§ INSTRUCTIONS TO FOLLOW:
Your job is to return each record exactly, minus any pictures.

MATERIAL SHOWN Start Marker

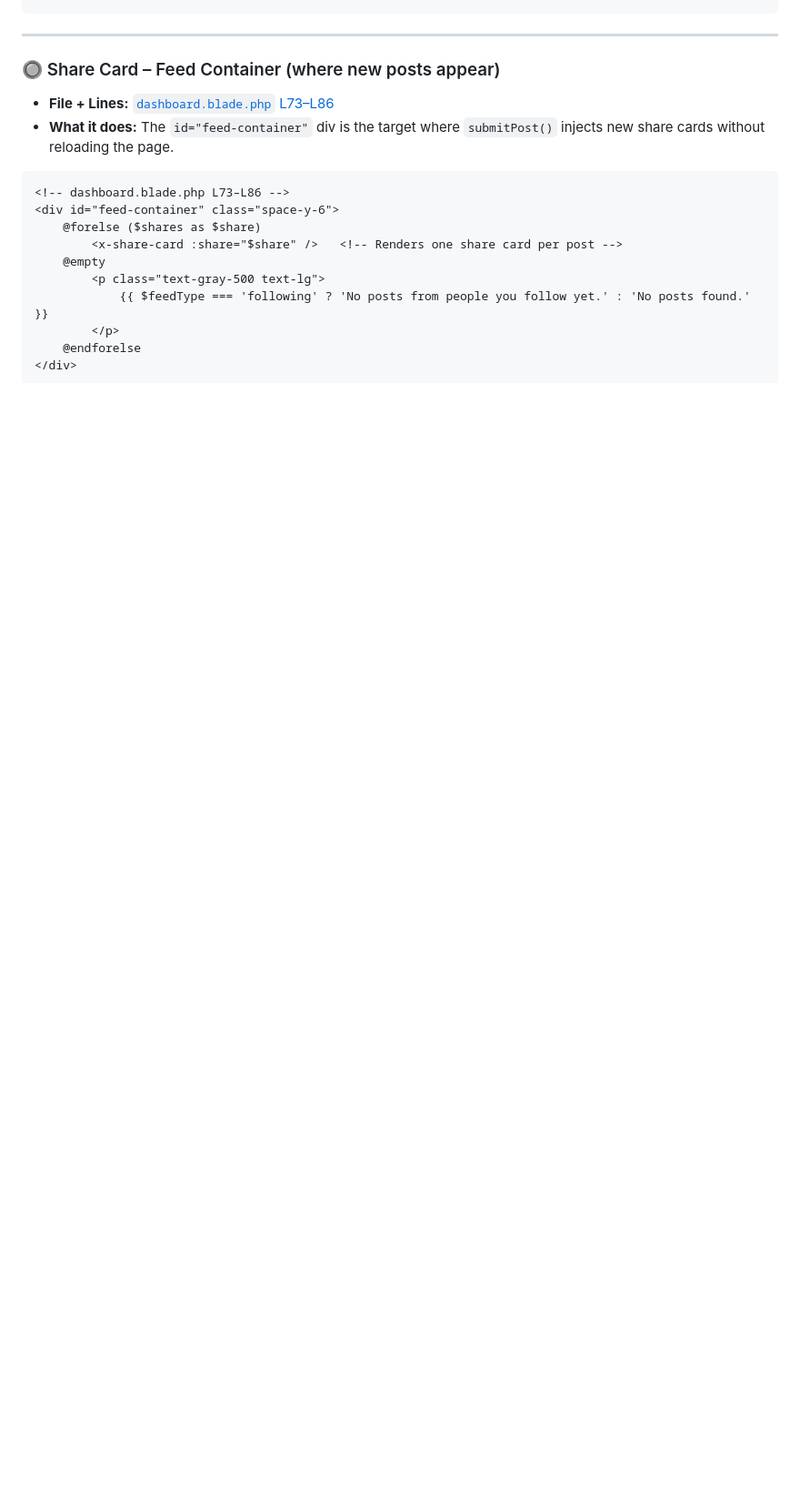
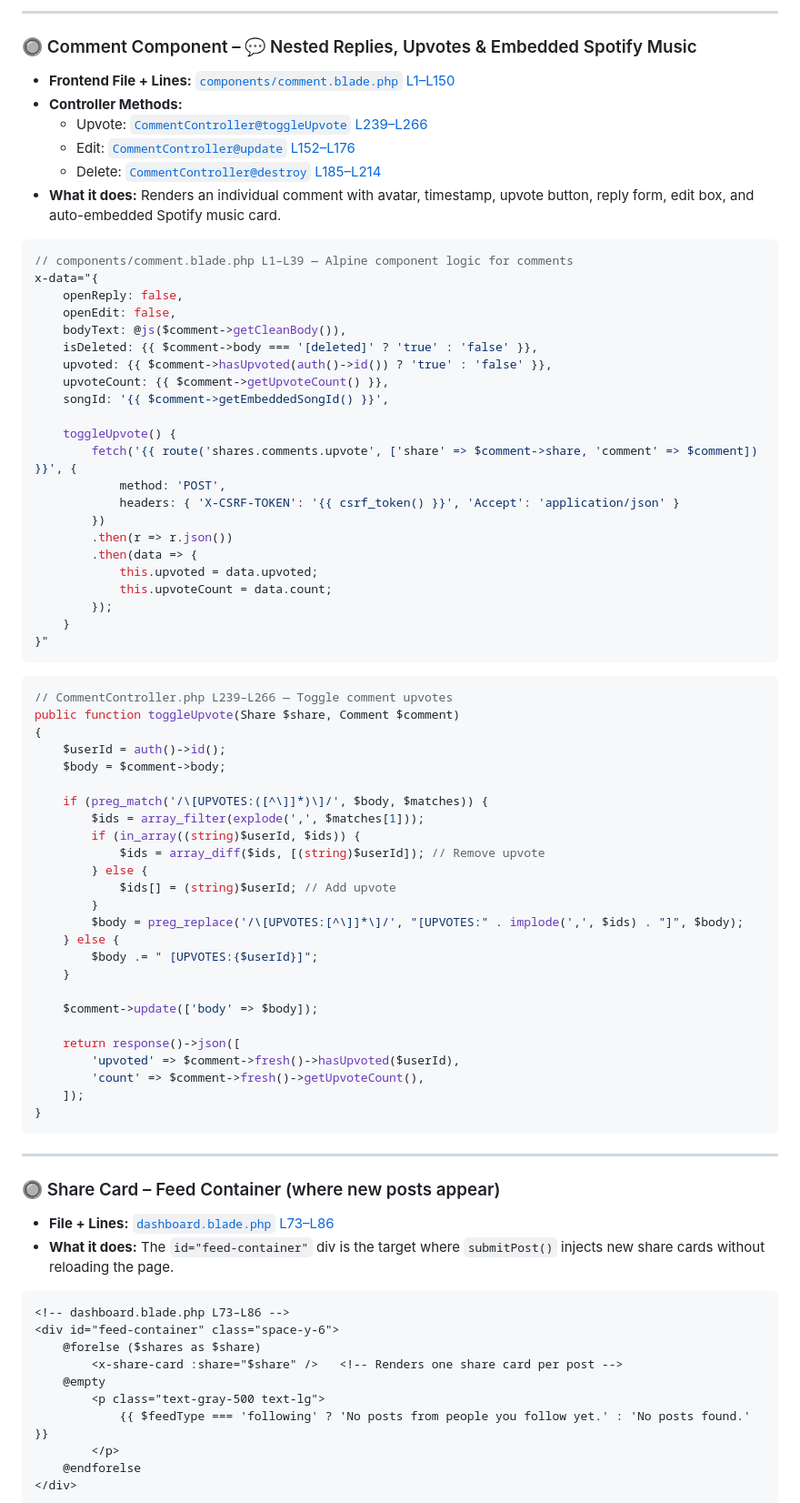
Before and after one commit to HeinreichMorphine/musicsocial, a Markdown page: beginner_ui_code_guide.md, the part around one of its changes. Shown at 91% size. Drawn GitHub-style; blank space fills up the shorter version.

````diff
--- a/beginner_ui_code_guide.md
+++ b/beginner_ui_code_guide.md
@@ -355,3 +413,64 @@ submitPost() {
+---
+
+### 🔘 Comment Component – 💬 Nested Replies, Upvotes & Embedded Spotify Music
+- **Frontend File + Lines:** [`components/comment.blade.php` L1–L150](file:///c:/laragon/www/musicsocial-main/resources/views/components/comment.blade.php#L1-L150)
+- **Controller Methods:**
+  - Upvote: [`CommentController@toggleUpvote` L239–L266](file:///c:/laragon/www/musicsocial-main/app/Http/Controllers/CommentController.php#L239-L266)
+  - Edit: [`CommentController@update` L152–L176](file:///c:/laragon/www/musicsocial-main/app/Http/Controllers/CommentController.php#L152-L176)
+  - Delete: [`CommentController@destroy` L185–L214](file:///c:/laragon/www/musicsocial-main/app/Http/Controllers/CommentController.php#L185-L214)
+- **What it does:** Renders an individual comment with avatar, timestamp, upvote button, reply form, edit box, and auto-embedded Spotify music card.
+
+```javascript
+// components/comment.blade.php L1–L39 — Alpine component logic for comments
+x-data="{
+    openReply: false,
+    openEdit: false,
+    bodyText: @js($comment->getCleanBody()),
+    isDeleted: {{ $comment->body === '[deleted]' ? 'true' : 'false' }},
+    upvoted: {{ $comment->hasUpvoted(auth()->id()) ? 'true' : 'false' }},
+    upvoteCount: {{ $comment->getUpvoteCount() }},
+    songId: '{{ $comment->getEmbeddedSongId() }}',
+
+    toggleUpvote() {
+        fetch('{{ route('shares.comments.upvote', ['share' => $comment->share, 'comment' => $comment]) }}', {
+            method: 'POST',
+            headers: { 'X-CSRF-TOKEN': '{{ csrf_token() }}', 'Accept': 'application/json' }
+        })
+        .then(r => r.json())
+        .then(data => {
+            this.upvoted = data.upvoted;
+            this.upvoteCount = data.count;
+        });
+    }
+}"
+```
+
+```php
+// CommentController.php L239–L266 — Toggle comment upvotes
+public function toggleUpvote(Share $share, Comment $comment)
+{
+    $userId = auth()->id();
+    $body = $comment->body;
+
+    if (preg_match('/\[UPVOTES:([^\]]*)\]/', $body, $matches)) {
+        $ids = array_filter(explode(',', $matches[1]));
+        if (in_array((string)$userId, $ids)) {
+            $ids = array_diff($ids, [(string)$userId]); // Remove upvote
+        } else {
+            $ids[] = (string)$userId; // Add upvote
+        }
+        $body = preg_replace('/\[UPVOTES:[^\]]*\]/', "[UPVOTES:" . implode(',', $ids) . "]", $body);
+    } else {
+        $body .= " [UPVOTES:{$userId}]";
+    }
+
+    $comment->update(['body' => $body]);
+
+    return response()->json([
+        'upvoted' => $comment->fresh()->hasUpvoted($userId),
+        'count' => $comment->fresh()->getUpvoteCount(),
+    ]);
+}
 ```
 
 ---
````
Also changed, not shown: other parts of beginner_ui_code_guide.md (+67 -9 lines).
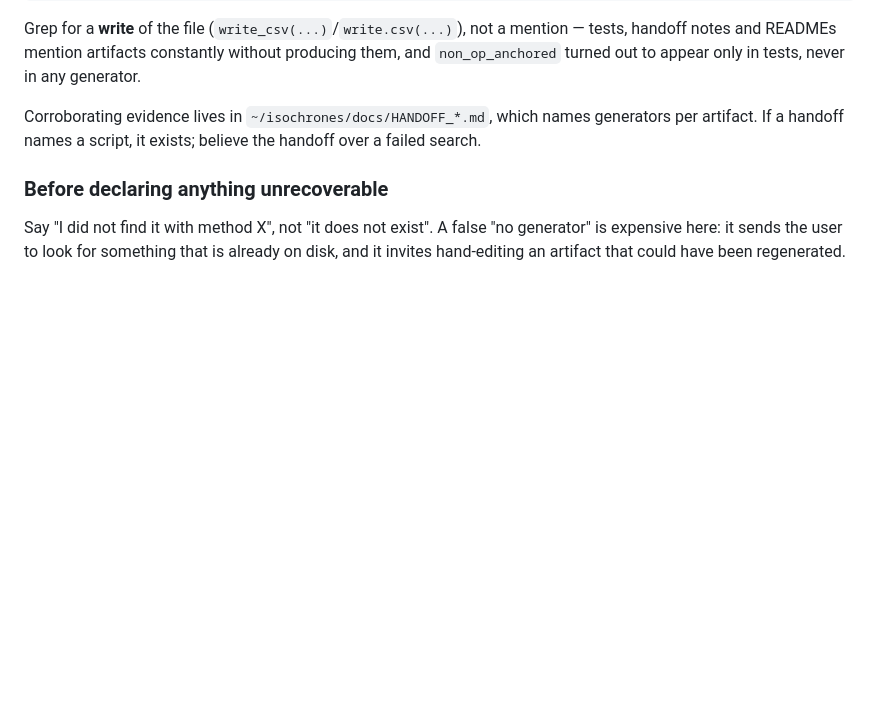
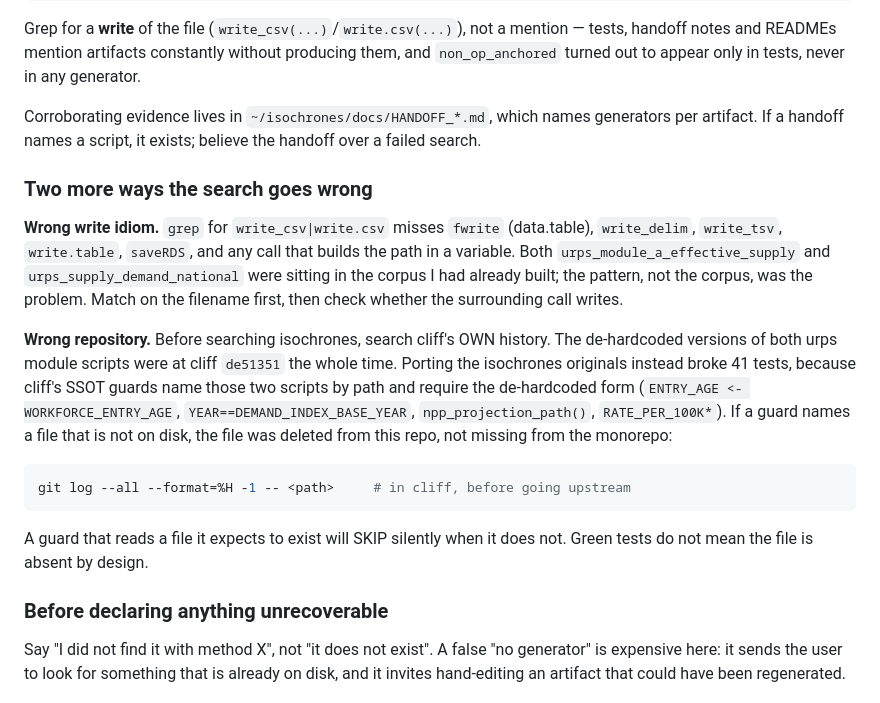
Before and after one commit to mufflyt/cliff, a Markdown page: CLAUDE.md, the part around the change. GitHub-like rendering; blank space fills up the shorter version.

Commit message:
docs: record two further generator-search failure modes
Wrong write idiom (fwrite and friends, not just write_csv) and wrong repository
(cliff's own history before isochrones). Both cost real work this session: the
first produced a fourth false 'no generator', the second broke 41 tests by
porting an upstream original over a de-hardcoded version cliff already had at
de51351. Also notes that a guard reading a missing file skips silently, so green
tests are not evidence the file is absent by design.

Co-Authored-By: Claude Opus 5 (1M context) <noreply@anthropic.com>

````diff
--- a/CLAUDE.md
+++ b/CLAUDE.md
@@ -50,6 +50,30 @@ Corroborating evidence lives in `~/isochrones/docs/HANDOFF_*.md`, which names
 generators per artifact. If a handoff names a script, it exists; believe the
 handoff over a failed search.
 
+### Two more ways the search goes wrong
+
+**Wrong write idiom.** `grep` for `write_csv|write.csv` misses `fwrite`
+(data.table), `write_delim`, `write_tsv`, `write.table`, `saveRDS`, and any call
+that builds the path in a variable. Both `urps_module_a_effective_supply` and
+`urps_supply_demand_national` were sitting in the corpus I had already built; the
+pattern, not the corpus, was the problem. Match on the filename first, then check
+whether the surrounding call writes.
+
+**Wrong repository.** Before searching isochrones, search cliff's OWN history.
+The de-hardcoded versions of both urps module scripts were at cliff `de51351` the
+whole time. Porting the isochrones originals instead broke 41 tests, because
+cliff's SSOT guards name those two scripts by path and require the de-hardcoded
+form (`ENTRY_AGE <- WORKFORCE_ENTRY_AGE`, `YEAR==DEMAND_INDEX_BASE_YEAR`,
+`npp_projection_path()`, `RATE_PER_100K*`). If a guard names a file that is not
+on disk, the file was deleted from this repo, not missing from the monorepo:
+
+```sh
+git log --all --format=%H -1 -- <path>     # in cliff, before going upstream
+```
+
+A guard that reads a file it expects to exist will SKIP silently when it does
+not. Green tests do not mean the file is absent by design.
+
 ### Before declaring anything unrecoverable
 
 Say "I did not find it with method X", not "it does not exist". A false "no
````
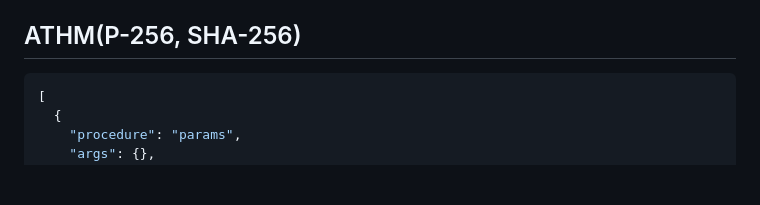
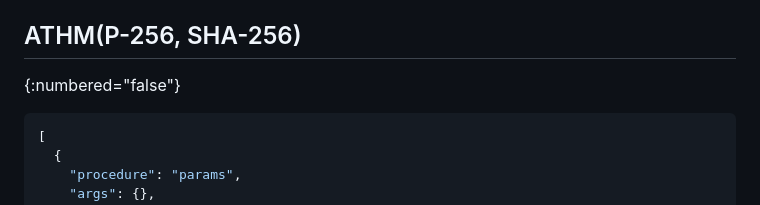
Before and after one commit to cathieyun/draft-athm, a Markdown page: draft-yun-cfrg-athm.md, the part around the change. Rendered like a GitHub page; blank space fills up the shorter version.

Commit message:
Fix numbered subsection

```diff
--- a/draft-yun-cfrg-athm.md
+++ b/draft-yun-cfrg-athm.md
@@ -904,6 +904,7 @@ TODO(schoppmp): Link to implementation.
 All byte strings, except `deployment_id`, are encoded in hexadecimal.
 
 ## ATHM(P-256, SHA-256)
+{:numbered="false"}
 
 ~~~JSON
 [
```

MATERIAL SHOWN End Marker

§ RESPONSE TO THE EXERCISE:
Before and after one commit to HeinreichMorphine/musicsocial, a Markdown page: beginner_ui_code_guide.md, the part around one of its changes. Shown at 91% size. Drawn GitHub-style; blank space fills up the shorter version.

````diff
--- a/beginner_ui_code_guide.md
+++ b/beginner_ui_code_guide.md
@@ -355,3 +413,64 @@ submitPost() {
+---
+
+### 🔘 Comment Component – 💬 Nested Replies, Upvotes & Embedded Spotify Music
+- **Frontend File + Lines:** [`components/comment.blade.php` L1–L150](file:///c:/laragon/www/musicsocial-main/resources/views/components/comment.blade.php#L1-L150)
+- **Controller Methods:**
+  - Upvote: [`CommentController@toggleUpvote` L239–L266](file:///c:/laragon/www/musicsocial-main/app/Http/Controllers/CommentController.php#L239-L266)
+  - Edit: [`CommentController@update` L152–L176](file:///c:/laragon/www/musicsocial-main/app/Http/Controllers/CommentController.php#L152-L176)
+  - Delete: [`CommentController@destroy` L185–L214](file:///c:/laragon/www/musicsocial-main/app/Http/Controllers/CommentController.php#L185-L214)
+- **What it does:** Renders an individual comment with avatar, timestamp, upvote button, reply form, edit box, and auto-embedded Spotify music card.
+
+```javascript
+// components/comment.blade.php L1–L39 — Alpine component logic for comments
+x-data="{
+    openReply: false,
+    openEdit: false,
+    bodyText: @js($comment->getCleanBody()),
+    isDeleted: {{ $comment->body === '[deleted]' ? 'true' : 'false' }},
+    upvoted: {{ $comment->hasUpvoted(auth()->id()) ? 'true' : 'false' }},
+    upvoteCount: {{ $comment->getUpvoteCount() }},
+    songId: '{{ $comment->getEmbeddedSongId() }}',
+
+    toggleUpvote() {
+        fetch('{{ route('shares.comments.upvote', ['share' => $comment->share, 'comment' => $comment]) }}', {
+            method: 'POST',
+            headers: { 'X-CSRF-TOKEN': '{{ csrf_token() }}', 'Accept': 'application/json' }
+        })
+        .then(r => r.json())
+        .then(data => {
+            this.upvoted = data.upvoted;
+            this.upvoteCount = data.count;
+        });
+    }
+}"
+```
+
+```php
+// CommentController.php L239–L266 — Toggle comment upvotes
+public function toggleUpvote(Share $share, Comment $comment)
+{
+    $userId = auth()->id();
+    $body = $comment->body;
+
+    if (preg_match('/\[UPVOTES:([^\]]*)\]/', $body, $matches)) {
+        $ids = array_filter(explode(',', $matches[1]));
+        if (in_array((string)$userId, $ids)) {
+            $ids = array_diff($ids, [(string)$userId]); // Remove upvote
+        } else {
+            $ids[] = (string)$userId; // Add upvote
+        }
+        $body = preg_replace('/\[UPVOTES:[^\]]*\]/', "[UPVOTES:" . implode(',', $ids) . "]", $body);
+    } else {
+        $body .= " [UPVOTES:{$userId}]";
+    }
+
+    $comment->update(['body' => $body]);
+
+    return response()->json([
+        'upvoted' => $comment->fresh()->hasUpvoted($userId),
+        'count' => $comment->fresh()->getUpvoteCount(),
+    ]);
+}
 ```
 
 ---
````
Also changed, not shown: other parts of beginner_ui_code_guide.md (+67 -9 lines).
Before and after one commit to mufflyt/cliff, a Markdown page: CLAUDE.md, the part around the change. GitHub-like rendering; blank space fills up the shorter version.

Commit message:
docs: record two further generator-search failure modes
Wrong write idiom (fwrite and friends, not just write_csv) and wrong repository
(cliff's own history before isochrones). Both cost real work this session: the
first produced a fourth false 'no generator', the second broke 41 tests by
porting an upstream original over a de-hardcoded version cliff already had at
de51351. Also notes that a guard reading a missing file skips silently, so green
tests are not evidence the file is absent by design.

Co-Authored-By: Claude Opus 5 (1M context) <noreply@anthropic.com>

````diff
--- a/CLAUDE.md
+++ b/CLAUDE.md
@@ -50,6 +50,30 @@ Corroborating evidence lives in `~/isochrones/docs/HANDOFF_*.md`, which names
 generators per artifact. If a handoff names a script, it exists; believe the
 handoff over a failed search.
 
+### Two more ways the search goes wrong
+
+**Wrong write idiom.** `grep` for `write_csv|write.csv` misses `fwrite`
+(data.table), `write_delim`, `write_tsv`, `write.table`, `saveRDS`, and any call
+that builds the path in a variable. Both `urps_module_a_effective_supply` and
+`urps_supply_demand_national` were sitting in the corpus I had already built; the
+pattern, not the corpus, was the problem. Match on the filename first, then check
+whether the surrounding call writes.
+
+**Wrong repository.** Before searching isochrones, search cliff's OWN history.
+The de-hardcoded versions of both urps module scripts were at cliff `de51351` the
+whole time. Porting the isochrones originals instead broke 41 tests, because
+cliff's SSOT guards name those two scripts by path and require the de-hardcoded
+form (`ENTRY_AGE <- WORKFORCE_ENTRY_AGE`, `YEAR==DEMAND_INDEX_BASE_YEAR`,
+`npp_projection_path()`, `RATE_PER_100K*`). If a guard names a file that is not
+on disk, the file was deleted from this repo, not missing from the monorepo:
+
+```sh
+git log --all --format=%H -1 -- <path>     # in cliff, before going upstream
+```
+
+A guard that reads a file it expects to exist will SKIP silently when it does
+not. Green tests do not mean the file is absent by design.
+
 ### Before declaring anything unrecoverable
 
 Say "I did not find it with method X", not "it does not exist". A false "no
````
Before and after one commit to cathieyun/draft-athm, a Markdown page: draft-yun-cfrg-athm.md, the part around the change. Rendered like a GitHub page; blank space fills up the shorter version.

Commit message:
Fix numbered subsection

```diff
--- a/draft-yun-cfrg-athm.md
+++ b/draft-yun-cfrg-athm.md
@@ -904,6 +904,7 @@ TODO(schoppmp): Link to implementation.
 All byte strings, except `deployment_id`, are encoded in hexadecimal.
 
 ## ATHM(P-256, SHA-256)
+{:numbered="false"}
 
 ~~~JSON
 [
```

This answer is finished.